Ours is an increasingly digital age with shifting social mores. With more connectivity, come more questions—and gaffes. Is texting colleagues perfectly acceptable or extremely uncouth? We offer some guidelines for when it is and isn’t appropriate:
1. Consider the company. Texting is going to be much more acceptable at a tech-savvy start-up than at a law firm. Regardless of the company, consider any privacy and disclosure guidelines. Take your cues from coworkers—follow norms rather than forging them.
2. Consider the relationship. Texting peers, particularly ones you interact with frequently, is going to be much more common than texting your supervisor. Realize that texting is inherently a more informal and familiar medium and use it accordingly.

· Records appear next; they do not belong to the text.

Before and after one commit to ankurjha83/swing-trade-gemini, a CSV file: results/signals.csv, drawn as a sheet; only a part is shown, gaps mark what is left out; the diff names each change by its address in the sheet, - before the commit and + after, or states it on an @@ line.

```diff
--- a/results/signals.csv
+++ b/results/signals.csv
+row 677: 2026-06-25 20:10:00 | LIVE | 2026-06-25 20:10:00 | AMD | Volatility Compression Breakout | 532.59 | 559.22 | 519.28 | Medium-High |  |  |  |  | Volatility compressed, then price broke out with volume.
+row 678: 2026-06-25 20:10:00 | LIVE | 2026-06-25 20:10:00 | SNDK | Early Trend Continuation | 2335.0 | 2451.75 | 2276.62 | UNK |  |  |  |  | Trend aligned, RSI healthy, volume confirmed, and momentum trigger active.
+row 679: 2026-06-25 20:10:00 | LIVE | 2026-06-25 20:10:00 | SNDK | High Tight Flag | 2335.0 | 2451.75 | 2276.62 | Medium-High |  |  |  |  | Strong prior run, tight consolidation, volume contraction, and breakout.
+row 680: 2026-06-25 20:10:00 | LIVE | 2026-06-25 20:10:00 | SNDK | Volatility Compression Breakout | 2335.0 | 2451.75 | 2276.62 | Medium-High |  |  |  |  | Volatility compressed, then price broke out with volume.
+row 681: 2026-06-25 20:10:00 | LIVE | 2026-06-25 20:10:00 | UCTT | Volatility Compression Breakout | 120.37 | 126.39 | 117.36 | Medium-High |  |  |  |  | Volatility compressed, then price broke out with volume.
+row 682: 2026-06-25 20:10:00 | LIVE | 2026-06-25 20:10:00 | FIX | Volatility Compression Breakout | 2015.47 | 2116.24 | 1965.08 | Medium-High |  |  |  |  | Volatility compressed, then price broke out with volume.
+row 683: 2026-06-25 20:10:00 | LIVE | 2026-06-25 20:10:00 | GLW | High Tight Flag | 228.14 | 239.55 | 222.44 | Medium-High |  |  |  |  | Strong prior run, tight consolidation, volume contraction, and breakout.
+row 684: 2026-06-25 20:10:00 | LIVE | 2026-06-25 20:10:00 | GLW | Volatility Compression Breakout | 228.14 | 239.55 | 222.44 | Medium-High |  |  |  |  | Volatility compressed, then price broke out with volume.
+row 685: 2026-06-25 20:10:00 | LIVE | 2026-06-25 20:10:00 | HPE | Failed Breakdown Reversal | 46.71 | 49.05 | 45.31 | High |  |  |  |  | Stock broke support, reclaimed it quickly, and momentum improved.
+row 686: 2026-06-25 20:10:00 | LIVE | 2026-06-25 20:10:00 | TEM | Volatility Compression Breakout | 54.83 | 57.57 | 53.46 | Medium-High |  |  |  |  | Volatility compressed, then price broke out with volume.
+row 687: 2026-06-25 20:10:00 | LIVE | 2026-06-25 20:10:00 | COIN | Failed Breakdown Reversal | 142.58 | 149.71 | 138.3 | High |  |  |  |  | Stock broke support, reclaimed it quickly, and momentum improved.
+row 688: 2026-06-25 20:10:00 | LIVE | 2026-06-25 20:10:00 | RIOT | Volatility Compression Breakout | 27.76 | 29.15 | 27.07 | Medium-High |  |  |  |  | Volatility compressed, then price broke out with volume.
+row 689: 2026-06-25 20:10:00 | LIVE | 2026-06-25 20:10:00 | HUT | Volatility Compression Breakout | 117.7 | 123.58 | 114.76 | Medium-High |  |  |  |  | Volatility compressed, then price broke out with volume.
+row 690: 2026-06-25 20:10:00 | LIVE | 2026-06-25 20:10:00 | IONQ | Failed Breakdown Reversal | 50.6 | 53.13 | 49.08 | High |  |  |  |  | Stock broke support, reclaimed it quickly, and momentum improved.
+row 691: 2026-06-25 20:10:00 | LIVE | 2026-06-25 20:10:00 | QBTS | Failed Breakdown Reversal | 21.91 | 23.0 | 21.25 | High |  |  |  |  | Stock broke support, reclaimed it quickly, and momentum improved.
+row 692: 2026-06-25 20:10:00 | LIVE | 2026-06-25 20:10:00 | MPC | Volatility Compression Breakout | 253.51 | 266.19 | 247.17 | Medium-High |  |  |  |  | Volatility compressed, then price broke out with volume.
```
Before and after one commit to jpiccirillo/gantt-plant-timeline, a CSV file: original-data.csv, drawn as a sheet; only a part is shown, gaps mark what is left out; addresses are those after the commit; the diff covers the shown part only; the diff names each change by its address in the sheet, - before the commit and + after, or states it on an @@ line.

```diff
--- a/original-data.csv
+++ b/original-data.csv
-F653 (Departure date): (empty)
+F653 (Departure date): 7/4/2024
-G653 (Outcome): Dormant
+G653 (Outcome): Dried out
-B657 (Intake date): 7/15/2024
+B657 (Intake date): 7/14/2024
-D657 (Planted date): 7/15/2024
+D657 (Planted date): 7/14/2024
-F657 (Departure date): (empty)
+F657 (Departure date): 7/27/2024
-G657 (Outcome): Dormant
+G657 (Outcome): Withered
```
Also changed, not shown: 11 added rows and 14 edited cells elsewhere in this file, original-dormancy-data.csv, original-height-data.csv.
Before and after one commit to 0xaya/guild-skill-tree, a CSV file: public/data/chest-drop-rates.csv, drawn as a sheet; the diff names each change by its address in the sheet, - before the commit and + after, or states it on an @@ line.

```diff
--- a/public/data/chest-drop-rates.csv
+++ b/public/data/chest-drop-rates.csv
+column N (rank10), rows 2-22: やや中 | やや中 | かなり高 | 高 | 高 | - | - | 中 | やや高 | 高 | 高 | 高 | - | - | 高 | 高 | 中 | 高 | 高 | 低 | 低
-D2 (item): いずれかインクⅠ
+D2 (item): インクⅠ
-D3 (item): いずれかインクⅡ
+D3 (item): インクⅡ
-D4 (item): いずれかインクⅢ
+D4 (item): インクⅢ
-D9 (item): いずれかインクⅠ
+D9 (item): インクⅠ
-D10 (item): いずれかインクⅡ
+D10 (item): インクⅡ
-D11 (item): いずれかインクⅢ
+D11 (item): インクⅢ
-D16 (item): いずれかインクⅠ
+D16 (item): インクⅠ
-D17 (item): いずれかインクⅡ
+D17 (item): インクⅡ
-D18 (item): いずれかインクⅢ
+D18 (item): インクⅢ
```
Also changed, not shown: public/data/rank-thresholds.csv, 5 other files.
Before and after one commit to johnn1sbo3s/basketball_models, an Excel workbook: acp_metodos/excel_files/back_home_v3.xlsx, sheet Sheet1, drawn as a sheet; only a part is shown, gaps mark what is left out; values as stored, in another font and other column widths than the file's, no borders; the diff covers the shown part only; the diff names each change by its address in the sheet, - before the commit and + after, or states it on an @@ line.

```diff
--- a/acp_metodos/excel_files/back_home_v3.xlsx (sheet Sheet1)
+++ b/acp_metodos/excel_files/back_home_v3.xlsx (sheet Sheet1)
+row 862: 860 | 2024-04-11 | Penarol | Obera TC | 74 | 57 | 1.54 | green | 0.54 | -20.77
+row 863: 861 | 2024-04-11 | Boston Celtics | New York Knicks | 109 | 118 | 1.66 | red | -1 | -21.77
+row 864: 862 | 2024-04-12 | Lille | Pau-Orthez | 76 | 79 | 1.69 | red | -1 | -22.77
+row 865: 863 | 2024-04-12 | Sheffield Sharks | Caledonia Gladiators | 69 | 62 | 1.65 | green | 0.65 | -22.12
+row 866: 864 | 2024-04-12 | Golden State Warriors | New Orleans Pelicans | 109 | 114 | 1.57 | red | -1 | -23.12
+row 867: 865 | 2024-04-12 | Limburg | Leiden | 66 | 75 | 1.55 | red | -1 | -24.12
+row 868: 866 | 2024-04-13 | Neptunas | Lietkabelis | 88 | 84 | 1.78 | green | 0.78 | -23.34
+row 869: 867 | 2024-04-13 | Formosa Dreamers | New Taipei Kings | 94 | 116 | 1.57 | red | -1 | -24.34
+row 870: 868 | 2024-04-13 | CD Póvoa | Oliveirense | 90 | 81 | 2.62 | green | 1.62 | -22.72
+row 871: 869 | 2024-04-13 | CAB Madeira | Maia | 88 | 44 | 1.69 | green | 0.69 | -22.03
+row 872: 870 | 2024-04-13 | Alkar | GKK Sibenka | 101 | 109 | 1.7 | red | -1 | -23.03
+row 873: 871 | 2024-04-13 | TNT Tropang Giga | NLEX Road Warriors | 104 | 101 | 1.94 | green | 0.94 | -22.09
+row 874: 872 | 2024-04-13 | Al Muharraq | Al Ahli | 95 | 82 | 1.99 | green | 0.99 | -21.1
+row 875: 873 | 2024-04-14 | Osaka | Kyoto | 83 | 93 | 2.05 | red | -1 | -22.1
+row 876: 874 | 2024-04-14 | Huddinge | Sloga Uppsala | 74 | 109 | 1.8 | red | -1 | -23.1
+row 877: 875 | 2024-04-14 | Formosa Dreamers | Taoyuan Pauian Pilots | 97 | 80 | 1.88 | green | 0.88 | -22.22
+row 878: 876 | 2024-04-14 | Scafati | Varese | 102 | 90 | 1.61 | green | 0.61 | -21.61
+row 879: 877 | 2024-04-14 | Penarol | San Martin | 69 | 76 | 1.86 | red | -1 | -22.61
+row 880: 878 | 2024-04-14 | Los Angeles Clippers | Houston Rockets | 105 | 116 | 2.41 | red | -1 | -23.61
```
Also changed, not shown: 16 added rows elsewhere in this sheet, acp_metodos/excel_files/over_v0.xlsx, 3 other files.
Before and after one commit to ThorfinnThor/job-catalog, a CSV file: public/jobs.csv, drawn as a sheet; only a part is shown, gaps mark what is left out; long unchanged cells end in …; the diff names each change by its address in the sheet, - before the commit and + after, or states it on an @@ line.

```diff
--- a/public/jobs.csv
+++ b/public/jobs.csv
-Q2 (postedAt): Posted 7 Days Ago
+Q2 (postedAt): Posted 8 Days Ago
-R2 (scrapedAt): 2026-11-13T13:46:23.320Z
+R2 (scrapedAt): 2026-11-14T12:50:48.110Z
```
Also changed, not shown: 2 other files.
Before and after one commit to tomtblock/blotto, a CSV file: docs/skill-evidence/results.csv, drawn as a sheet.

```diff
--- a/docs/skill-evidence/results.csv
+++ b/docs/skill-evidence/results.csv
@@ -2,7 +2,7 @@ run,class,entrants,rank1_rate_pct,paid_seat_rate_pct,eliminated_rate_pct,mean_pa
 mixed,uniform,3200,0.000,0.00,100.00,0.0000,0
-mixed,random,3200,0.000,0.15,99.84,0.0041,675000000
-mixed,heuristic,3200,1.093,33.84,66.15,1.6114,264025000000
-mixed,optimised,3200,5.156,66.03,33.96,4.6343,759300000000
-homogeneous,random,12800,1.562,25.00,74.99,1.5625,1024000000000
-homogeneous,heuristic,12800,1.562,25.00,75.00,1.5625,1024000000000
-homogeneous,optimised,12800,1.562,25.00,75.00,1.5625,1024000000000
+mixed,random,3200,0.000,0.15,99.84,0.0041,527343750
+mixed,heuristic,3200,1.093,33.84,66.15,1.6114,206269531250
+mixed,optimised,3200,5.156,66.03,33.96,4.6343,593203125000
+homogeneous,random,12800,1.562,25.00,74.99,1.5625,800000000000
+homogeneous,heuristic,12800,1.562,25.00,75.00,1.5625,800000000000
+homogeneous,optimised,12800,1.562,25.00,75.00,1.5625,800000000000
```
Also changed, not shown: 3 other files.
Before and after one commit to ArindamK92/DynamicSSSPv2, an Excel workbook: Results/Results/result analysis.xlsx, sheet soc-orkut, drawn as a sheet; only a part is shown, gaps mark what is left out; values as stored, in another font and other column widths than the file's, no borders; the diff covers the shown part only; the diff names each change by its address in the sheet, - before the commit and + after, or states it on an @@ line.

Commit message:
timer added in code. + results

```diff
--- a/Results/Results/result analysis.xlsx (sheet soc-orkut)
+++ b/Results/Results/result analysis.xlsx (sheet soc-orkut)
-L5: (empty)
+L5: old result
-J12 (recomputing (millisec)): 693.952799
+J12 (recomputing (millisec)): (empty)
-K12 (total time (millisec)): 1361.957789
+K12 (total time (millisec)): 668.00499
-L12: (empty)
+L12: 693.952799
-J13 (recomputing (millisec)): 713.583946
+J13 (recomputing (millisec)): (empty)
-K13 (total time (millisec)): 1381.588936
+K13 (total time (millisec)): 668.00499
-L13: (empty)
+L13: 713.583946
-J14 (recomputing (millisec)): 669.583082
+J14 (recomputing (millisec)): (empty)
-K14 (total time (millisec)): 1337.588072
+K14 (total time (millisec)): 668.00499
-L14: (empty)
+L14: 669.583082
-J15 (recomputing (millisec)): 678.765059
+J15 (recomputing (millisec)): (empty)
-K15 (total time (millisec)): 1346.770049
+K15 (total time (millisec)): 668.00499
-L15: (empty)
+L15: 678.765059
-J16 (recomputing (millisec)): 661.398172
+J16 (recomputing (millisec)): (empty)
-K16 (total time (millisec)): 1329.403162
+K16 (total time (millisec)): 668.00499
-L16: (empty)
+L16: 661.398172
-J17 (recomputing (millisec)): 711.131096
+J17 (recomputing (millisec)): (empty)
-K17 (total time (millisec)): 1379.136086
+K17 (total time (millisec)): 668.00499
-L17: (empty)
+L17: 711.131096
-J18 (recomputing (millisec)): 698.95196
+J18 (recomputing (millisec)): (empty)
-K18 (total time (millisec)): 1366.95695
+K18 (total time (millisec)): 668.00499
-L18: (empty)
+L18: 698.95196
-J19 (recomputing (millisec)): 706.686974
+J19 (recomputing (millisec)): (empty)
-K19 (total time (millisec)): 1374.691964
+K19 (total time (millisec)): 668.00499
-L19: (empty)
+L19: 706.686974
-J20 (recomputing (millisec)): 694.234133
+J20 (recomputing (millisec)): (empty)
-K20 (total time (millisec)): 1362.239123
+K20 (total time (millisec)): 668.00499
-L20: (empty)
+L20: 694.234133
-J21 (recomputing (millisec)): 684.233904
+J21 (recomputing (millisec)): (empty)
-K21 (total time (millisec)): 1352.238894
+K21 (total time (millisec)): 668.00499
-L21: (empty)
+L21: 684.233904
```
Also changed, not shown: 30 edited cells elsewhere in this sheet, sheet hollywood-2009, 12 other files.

3. Consider the situation. Are you getting together with the team after work? Text away. Maybe you want to discuss the office bracket. The more social the communication, the more texting is appropriate. Most of us don’t want our phones inundated with project-relevant texts. That’s what email is for.
4. Consider the tone. Negative messages should never be texted. Going to be late for an appointment? Do the other person the courtesy of calling. Feel like venting to a coworker about the email your boss just sent out? Resist the urge. Know the limitations of texting. It can be tempting to try to sidestep uncomfortable conversations via text, but it is never a good idea.
Err on the side of caution. As with most things in life, if you have to ask if it’s a good idea, it probably isn’t. Have your texting habits ever gotten you in trouble at work? We want to hear the good, the bad, and the ugly.